[Edit difference data]
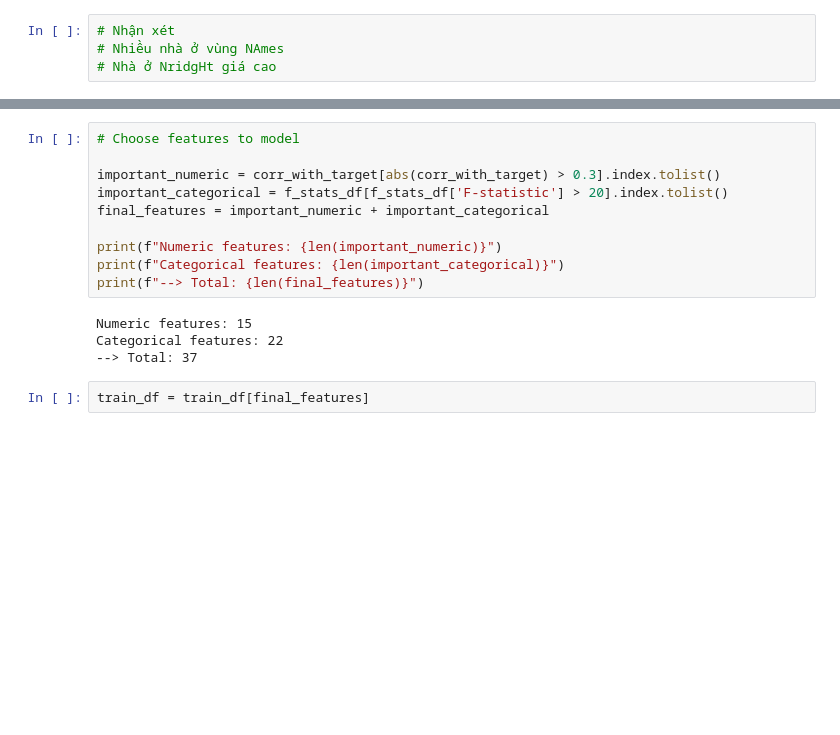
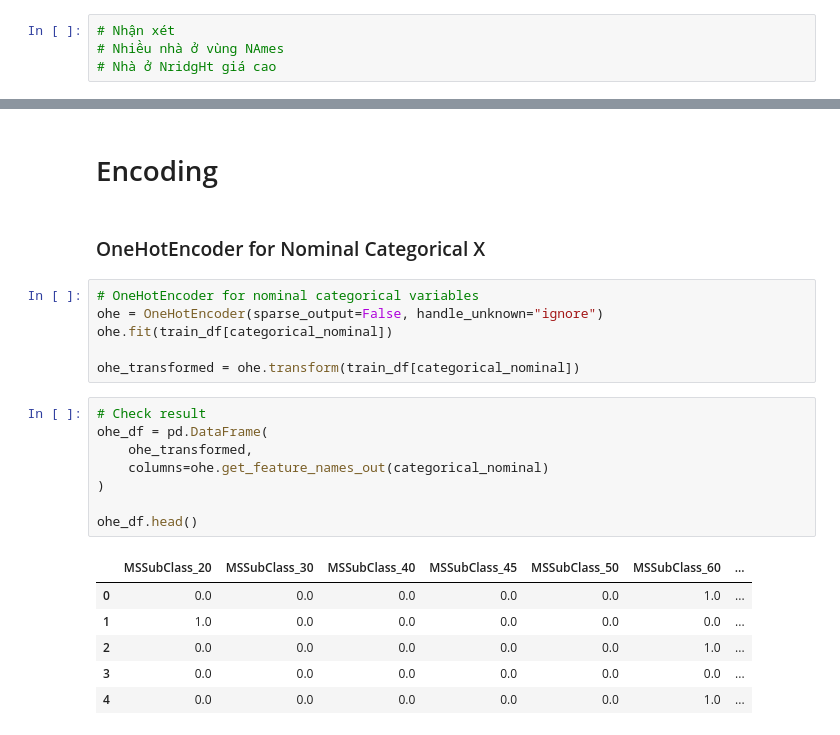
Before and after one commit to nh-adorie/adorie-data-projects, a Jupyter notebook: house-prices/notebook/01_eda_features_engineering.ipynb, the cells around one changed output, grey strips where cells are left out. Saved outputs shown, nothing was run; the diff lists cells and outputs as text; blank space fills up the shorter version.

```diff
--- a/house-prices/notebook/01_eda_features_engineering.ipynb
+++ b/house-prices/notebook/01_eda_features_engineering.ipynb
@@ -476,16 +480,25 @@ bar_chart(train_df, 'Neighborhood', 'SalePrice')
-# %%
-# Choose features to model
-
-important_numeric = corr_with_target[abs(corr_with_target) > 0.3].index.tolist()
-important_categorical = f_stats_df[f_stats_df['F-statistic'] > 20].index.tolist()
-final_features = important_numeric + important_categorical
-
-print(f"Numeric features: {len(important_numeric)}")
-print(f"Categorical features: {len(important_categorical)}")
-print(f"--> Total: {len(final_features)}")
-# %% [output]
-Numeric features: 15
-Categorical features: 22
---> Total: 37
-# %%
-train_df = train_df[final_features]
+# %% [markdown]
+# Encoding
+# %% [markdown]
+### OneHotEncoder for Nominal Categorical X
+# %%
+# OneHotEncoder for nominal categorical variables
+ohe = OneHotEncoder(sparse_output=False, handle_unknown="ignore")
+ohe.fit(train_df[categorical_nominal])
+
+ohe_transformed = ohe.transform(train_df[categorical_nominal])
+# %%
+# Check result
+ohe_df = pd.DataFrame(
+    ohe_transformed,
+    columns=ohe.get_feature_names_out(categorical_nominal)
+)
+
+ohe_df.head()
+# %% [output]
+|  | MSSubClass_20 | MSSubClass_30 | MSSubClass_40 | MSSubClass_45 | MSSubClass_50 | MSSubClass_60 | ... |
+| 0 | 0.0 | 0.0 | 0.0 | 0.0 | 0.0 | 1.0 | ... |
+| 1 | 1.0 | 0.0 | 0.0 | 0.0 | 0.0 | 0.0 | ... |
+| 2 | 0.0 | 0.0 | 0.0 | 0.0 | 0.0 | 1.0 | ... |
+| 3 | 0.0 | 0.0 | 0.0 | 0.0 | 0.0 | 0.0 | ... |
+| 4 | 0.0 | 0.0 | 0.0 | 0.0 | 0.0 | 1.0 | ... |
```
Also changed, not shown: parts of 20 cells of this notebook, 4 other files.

[INSTRUCTIONS FOR THE TASK]: Repeat each entry exactly as it appears; skip any picture.

[YOUR SOLUTION]:
Before and after one commit to nh-adorie/adorie-data-projects, a Jupyter notebook: house-prices/notebook/01_eda_features_engineering.ipynb, the cells around one changed output, grey strips where cells are left out. Saved outputs shown, nothing was run; the diff lists cells and outputs as text; blank space fills up the shorter version.

```diff
--- a/house-prices/notebook/01_eda_features_engineering.ipynb
+++ b/house-prices/notebook/01_eda_features_engineering.ipynb
@@ -476,16 +480,25 @@ bar_chart(train_df, 'Neighborhood', 'SalePrice')
-# %%
-# Choose features to model
-
-important_numeric = corr_with_target[abs(corr_with_target) > 0.3].index.tolist()
-important_categorical = f_stats_df[f_stats_df['F-statistic'] > 20].index.tolist()
-final_features = important_numeric + important_categorical
-
-print(f"Numeric features: {len(important_numeric)}")
-print(f"Categorical features: {len(important_categorical)}")
-print(f"--> Total: {len(final_features)}")
-# %% [output]
-Numeric features: 15
-Categorical features: 22
---> Total: 37
-# %%
-train_df = train_df[final_features]
+# %% [markdown]
+# Encoding
+# %% [markdown]
+### OneHotEncoder for Nominal Categorical X
+# %%
+# OneHotEncoder for nominal categorical variables
+ohe = OneHotEncoder(sparse_output=False, handle_unknown="ignore")
+ohe.fit(train_df[categorical_nominal])
+
+ohe_transformed = ohe.transform(train_df[categorical_nominal])
+# %%
+# Check result
+ohe_df = pd.DataFrame(
+    ohe_transformed,
+    columns=ohe.get_feature_names_out(categorical_nominal)
+)
+
+ohe_df.head()
+# %% [output]
+|  | MSSubClass_20 | MSSubClass_30 | MSSubClass_40 | MSSubClass_45 | MSSubClass_50 | MSSubClass_60 | ... |
+| 0 | 0.0 | 0.0 | 0.0 | 0.0 | 0.0 | 1.0 | ... |
+| 1 | 1.0 | 0.0 | 0.0 | 0.0 | 0.0 | 0.0 | ... |
+| 2 | 0.0 | 0.0 | 0.0 | 0.0 | 0.0 | 1.0 | ... |
+| 3 | 0.0 | 0.0 | 0.0 | 0.0 | 0.0 | 0.0 | ... |
+| 4 | 0.0 | 0.0 | 0.0 | 0.0 | 0.0 | 1.0 | ... |
```
Also changed, not shown: parts of 20 cells of this notebook, 4 other files.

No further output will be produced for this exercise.